Anthurium is an important economic cut flower in world trade, but its storage life is limited due to chilling injury (CI) when stored at temperature lower than 12°C. Wilting of the spadix, purpling and browning of the spathe are the main symptoms of CI. The effects of low temperature on CI and flower senescence were investigated in five anthurium cultivars, namely Tropical (red spathe), Casino (orange spathe), Cheers (pink spathe), Angel (white spathe) and Pistache (green spathe). Cut flowers were packed wet in fiberboard carton boxes and then stored at 4 and 12°C (85-90% RH). The results showed that cut flowers stored at 4°C developed CI more rapidly than those stored at 12°C. Cultivar Cheers was the most sensitive to CI when stored at 4°C for four days and showed visible CI symptoms of dried spadix and spathe turned pink and dark brown. Moreover, increasing in electrolyte leakage, rate of respiration and weight loss percentage of the spathe, and the shortest vase life (15 days) was found.

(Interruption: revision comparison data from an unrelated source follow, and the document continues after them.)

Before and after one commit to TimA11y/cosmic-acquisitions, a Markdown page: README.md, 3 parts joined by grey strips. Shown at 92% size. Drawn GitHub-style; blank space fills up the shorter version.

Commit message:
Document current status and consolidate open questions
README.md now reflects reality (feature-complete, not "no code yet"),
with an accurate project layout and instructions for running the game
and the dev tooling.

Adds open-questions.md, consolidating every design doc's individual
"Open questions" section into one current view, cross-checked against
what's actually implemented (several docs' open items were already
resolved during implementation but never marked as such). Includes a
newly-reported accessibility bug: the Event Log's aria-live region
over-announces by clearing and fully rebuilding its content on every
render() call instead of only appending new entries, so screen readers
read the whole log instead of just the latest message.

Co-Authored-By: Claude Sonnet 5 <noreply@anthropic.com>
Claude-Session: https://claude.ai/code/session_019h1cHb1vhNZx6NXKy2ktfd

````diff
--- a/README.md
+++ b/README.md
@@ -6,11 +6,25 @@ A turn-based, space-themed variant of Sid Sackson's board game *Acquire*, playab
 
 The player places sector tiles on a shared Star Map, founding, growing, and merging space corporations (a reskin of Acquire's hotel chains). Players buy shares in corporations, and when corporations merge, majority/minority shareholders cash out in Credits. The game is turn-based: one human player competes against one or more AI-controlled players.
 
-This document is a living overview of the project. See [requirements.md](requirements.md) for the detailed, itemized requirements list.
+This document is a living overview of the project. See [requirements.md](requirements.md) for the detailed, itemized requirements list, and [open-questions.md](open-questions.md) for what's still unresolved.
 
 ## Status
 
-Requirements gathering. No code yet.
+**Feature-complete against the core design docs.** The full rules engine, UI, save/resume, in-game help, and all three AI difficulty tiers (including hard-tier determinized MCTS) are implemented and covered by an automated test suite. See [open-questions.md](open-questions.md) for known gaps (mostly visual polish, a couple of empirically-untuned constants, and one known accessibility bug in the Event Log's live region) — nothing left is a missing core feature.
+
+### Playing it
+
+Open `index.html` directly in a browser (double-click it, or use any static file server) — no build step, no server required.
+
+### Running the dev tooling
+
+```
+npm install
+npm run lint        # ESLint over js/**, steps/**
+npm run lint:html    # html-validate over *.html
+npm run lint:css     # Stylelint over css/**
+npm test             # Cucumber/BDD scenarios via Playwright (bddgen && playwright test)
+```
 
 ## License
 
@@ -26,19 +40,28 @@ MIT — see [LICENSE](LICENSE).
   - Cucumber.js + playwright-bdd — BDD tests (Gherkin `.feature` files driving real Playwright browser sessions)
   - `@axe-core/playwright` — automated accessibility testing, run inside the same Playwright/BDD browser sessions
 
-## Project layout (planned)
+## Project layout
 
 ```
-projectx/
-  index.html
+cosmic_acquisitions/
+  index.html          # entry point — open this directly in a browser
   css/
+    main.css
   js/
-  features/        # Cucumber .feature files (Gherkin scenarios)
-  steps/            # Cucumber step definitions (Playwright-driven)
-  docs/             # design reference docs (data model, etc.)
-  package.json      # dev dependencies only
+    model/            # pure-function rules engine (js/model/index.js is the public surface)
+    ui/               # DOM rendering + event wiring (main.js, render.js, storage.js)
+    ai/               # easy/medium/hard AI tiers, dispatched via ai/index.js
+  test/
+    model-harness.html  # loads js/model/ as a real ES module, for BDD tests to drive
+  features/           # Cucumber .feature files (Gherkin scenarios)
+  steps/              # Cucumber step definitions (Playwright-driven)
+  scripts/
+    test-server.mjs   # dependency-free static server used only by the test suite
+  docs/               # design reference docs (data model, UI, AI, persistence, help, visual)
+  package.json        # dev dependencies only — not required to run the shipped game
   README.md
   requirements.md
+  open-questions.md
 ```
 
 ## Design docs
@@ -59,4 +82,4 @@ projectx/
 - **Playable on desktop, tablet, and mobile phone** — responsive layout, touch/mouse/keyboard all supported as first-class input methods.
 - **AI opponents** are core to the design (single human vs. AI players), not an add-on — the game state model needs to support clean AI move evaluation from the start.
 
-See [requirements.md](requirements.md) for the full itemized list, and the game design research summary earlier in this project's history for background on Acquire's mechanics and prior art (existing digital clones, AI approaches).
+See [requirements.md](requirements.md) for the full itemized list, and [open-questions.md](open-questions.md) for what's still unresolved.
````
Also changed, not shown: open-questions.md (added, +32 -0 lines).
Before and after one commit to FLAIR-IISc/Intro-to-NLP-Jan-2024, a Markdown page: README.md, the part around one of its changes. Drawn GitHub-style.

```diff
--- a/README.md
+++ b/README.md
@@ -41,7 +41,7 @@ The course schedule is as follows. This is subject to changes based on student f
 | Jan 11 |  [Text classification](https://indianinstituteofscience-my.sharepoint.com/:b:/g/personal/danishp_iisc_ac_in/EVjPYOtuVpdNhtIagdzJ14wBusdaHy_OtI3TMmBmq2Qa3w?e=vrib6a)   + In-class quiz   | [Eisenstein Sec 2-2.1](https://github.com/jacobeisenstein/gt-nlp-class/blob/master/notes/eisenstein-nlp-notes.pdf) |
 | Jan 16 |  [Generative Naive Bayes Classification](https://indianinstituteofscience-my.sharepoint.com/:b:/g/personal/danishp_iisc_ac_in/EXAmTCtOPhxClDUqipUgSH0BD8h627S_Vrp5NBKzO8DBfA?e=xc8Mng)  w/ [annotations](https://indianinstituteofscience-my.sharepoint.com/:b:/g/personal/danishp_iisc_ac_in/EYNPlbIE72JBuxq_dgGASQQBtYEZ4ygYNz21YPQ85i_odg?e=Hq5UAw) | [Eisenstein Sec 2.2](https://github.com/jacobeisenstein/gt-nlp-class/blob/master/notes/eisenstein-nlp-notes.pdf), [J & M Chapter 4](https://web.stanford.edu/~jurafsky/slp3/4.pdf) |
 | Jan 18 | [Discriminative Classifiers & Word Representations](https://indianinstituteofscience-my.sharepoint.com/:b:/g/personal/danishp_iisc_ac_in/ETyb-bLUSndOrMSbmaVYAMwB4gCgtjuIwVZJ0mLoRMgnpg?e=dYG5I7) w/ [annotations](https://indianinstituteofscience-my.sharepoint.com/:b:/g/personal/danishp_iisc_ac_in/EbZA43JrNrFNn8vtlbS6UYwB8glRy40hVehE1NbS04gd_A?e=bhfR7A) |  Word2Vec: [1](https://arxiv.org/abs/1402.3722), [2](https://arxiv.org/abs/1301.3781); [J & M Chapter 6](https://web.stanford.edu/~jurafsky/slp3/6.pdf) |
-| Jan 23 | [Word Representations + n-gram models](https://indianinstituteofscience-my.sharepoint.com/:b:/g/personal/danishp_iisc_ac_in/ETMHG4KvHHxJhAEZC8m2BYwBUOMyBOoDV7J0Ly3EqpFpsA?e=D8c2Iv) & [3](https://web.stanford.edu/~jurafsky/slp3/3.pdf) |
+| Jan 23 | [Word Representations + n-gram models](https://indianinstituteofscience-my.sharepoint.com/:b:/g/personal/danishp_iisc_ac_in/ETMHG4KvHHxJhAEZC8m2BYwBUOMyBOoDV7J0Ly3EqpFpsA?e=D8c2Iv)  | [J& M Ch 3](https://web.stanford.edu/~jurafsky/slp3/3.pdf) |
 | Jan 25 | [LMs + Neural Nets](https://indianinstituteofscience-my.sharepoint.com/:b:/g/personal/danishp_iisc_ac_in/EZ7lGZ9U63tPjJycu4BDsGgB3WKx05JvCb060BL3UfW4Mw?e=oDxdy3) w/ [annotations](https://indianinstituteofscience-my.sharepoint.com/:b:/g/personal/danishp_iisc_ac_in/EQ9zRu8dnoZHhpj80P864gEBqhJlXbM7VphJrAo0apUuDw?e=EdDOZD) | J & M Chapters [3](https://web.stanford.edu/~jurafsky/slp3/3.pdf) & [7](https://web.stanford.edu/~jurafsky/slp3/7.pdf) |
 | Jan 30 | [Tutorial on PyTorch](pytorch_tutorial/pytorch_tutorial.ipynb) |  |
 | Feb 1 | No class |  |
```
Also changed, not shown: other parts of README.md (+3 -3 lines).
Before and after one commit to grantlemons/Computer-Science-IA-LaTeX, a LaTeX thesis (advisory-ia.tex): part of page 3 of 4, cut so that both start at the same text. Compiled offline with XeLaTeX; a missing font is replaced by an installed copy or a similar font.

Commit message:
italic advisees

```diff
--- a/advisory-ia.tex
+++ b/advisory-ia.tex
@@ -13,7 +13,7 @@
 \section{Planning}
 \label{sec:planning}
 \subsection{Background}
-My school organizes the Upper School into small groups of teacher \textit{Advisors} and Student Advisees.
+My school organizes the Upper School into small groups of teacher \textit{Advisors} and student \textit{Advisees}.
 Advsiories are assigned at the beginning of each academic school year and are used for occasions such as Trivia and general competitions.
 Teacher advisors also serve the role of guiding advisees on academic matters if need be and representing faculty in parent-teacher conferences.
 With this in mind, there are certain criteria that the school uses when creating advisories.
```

Whereas CI symptoms, electrolyte leakage, rate of respiration and weight loss were the lowest in Casino and vase life was 28 days. Changes in membrane lipid oxidation in anthurium spathe during low temperature storage were investigated. The results showed that Cheers showed highest electrolyte leakage, TBA-reactive compounds and lipoxygenase activity throughout the storage period at 4°C and it was accompanied by dramatical increase in CI symptoms. These data suggest that CI at 4°C is related to an increase in the membrane lipid oxidation.
Promyou, S. and Ketsa, S. (2014). CULTIVAR DIFFERENCE IN SENSITIVITY TO CHILLING INJURY OF ANTHURIUM FLOWERS (ANTHURIUM ANDRAEANUM) DURING LOW TEMPERATURE STORAGE. Acta Hortic. 1025, 179-185
electrolyte leakage, TBA-reactive compounds, weight loss, membrane lipid oxidation